## WORK INSTRUCTION
Please retype the records below exactly as they stand.

+ + + + +

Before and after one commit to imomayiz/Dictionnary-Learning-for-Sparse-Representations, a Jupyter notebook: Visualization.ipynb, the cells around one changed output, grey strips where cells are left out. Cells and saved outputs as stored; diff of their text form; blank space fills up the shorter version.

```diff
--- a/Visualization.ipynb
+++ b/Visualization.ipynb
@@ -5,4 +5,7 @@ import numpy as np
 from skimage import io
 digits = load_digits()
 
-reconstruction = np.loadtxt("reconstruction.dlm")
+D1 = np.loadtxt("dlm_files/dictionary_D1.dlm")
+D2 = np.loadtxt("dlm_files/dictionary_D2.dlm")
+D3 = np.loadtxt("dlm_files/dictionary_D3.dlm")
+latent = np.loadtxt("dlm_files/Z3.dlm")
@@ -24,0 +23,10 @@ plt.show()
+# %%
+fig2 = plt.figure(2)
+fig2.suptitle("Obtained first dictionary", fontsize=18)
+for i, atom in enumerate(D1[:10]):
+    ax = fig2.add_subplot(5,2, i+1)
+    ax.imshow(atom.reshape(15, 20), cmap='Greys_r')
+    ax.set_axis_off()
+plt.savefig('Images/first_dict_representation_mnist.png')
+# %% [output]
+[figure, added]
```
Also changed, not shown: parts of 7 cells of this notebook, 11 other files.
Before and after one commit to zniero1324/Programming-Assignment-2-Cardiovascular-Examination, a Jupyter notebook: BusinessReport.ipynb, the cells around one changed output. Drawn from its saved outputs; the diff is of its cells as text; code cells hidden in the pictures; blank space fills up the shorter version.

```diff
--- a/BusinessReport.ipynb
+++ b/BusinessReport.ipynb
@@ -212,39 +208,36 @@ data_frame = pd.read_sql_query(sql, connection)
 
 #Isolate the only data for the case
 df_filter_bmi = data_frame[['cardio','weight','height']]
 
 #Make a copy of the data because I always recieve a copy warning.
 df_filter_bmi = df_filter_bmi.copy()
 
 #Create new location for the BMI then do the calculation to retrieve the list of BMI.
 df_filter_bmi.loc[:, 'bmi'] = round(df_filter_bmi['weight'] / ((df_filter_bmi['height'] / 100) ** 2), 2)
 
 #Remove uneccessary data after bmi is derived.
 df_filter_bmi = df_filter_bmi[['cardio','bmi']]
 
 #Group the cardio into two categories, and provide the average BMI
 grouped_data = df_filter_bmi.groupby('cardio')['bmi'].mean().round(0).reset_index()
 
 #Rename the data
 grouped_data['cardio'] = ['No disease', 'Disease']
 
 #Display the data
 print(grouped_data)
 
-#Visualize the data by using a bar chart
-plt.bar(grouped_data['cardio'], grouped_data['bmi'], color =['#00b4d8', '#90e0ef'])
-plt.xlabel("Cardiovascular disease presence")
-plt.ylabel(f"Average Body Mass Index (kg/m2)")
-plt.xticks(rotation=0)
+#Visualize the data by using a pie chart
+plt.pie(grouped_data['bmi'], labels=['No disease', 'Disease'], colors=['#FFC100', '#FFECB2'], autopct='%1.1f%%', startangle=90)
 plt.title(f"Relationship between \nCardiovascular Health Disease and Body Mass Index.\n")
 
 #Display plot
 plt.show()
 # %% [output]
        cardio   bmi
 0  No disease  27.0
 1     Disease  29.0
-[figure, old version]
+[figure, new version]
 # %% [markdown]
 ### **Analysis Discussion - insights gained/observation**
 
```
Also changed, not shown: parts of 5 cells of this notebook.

+ + + + +

## ANSWER BOX
Before and after one commit to imomayiz/Dictionnary-Learning-for-Sparse-Representations, a Jupyter notebook: Visualization.ipynb, the cells around one changed output, grey strips where cells are left out. Cells and saved outputs as stored; diff of their text form; blank space fills up the shorter version.

```diff
--- a/Visualization.ipynb
+++ b/Visualization.ipynb
@@ -5,4 +5,7 @@ import numpy as np
 from skimage import io
 digits = load_digits()
 
-reconstruction = np.loadtxt("reconstruction.dlm")
+D1 = np.loadtxt("dlm_files/dictionary_D1.dlm")
+D2 = np.loadtxt("dlm_files/dictionary_D2.dlm")
+D3 = np.loadtxt("dlm_files/dictionary_D3.dlm")
+latent = np.loadtxt("dlm_files/Z3.dlm")
@@ -24,0 +23,10 @@ plt.show()
+# %%
+fig2 = plt.figure(2)
+fig2.suptitle("Obtained first dictionary", fontsize=18)
+for i, atom in enumerate(D1[:10]):
+    ax = fig2.add_subplot(5,2, i+1)
+    ax.imshow(atom.reshape(15, 20), cmap='Greys_r')
+    ax.set_axis_off()
+plt.savefig('Images/first_dict_representation_mnist.png')
+# %% [output]
+[figure, added]
```
Also changed, not shown: parts of 7 cells of this notebook, 11 other files.
Before and after one commit to zniero1324/Programming-Assignment-2-Cardiovascular-Examination, a Jupyter notebook: BusinessReport.ipynb, the cells around one changed output. Drawn from its saved outputs; the diff is of its cells as text; code cells hidden in the pictures; blank space fills up the shorter version.

```diff
--- a/BusinessReport.ipynb
+++ b/BusinessReport.ipynb
@@ -212,39 +208,36 @@ data_frame = pd.read_sql_query(sql, connection)
 
 #Isolate the only data for the case
 df_filter_bmi = data_frame[['cardio','weight','height']]
 
 #Make a copy of the data because I always recieve a copy warning.
 df_filter_bmi = df_filter_bmi.copy()
 
 #Create new location for the BMI then do the calculation to retrieve the list of BMI.
 df_filter_bmi.loc[:, 'bmi'] = round(df_filter_bmi['weight'] / ((df_filter_bmi['height'] / 100) ** 2), 2)
 
 #Remove uneccessary data after bmi is derived.
 df_filter_bmi = df_filter_bmi[['cardio','bmi']]
 
 #Group the cardio into two categories, and provide the average BMI
 grouped_data = df_filter_bmi.groupby('cardio')['bmi'].mean().round(0).reset_index()
 
 #Rename the data
 grouped_data['cardio'] = ['No disease', 'Disease']
 
 #Display the data
 print(grouped_data)
 
-#Visualize the data by using a bar chart
-plt.bar(grouped_data['cardio'], grouped_data['bmi'], color =['#00b4d8', '#90e0ef'])
-plt.xlabel("Cardiovascular disease presence")
-plt.ylabel(f"Average Body Mass Index (kg/m2)")
-plt.xticks(rotation=0)
+#Visualize the data by using a pie chart
+plt.pie(grouped_data['bmi'], labels=['No disease', 'Disease'], colors=['#FFC100', '#FFECB2'], autopct='%1.1f%%', startangle=90)
 plt.title(f"Relationship between \nCardiovascular Health Disease and Body Mass Index.\n")
 
 #Display plot
 plt.show()
 # %% [output]
        cardio   bmi
 0  No disease  27.0
 1     Disease  29.0
-[figure, old version]
+[figure, new version]
 # %% [markdown]
 ### **Analysis Discussion - insights gained/observation**
 
```
Also changed, not shown: parts of 5 cells of this notebook.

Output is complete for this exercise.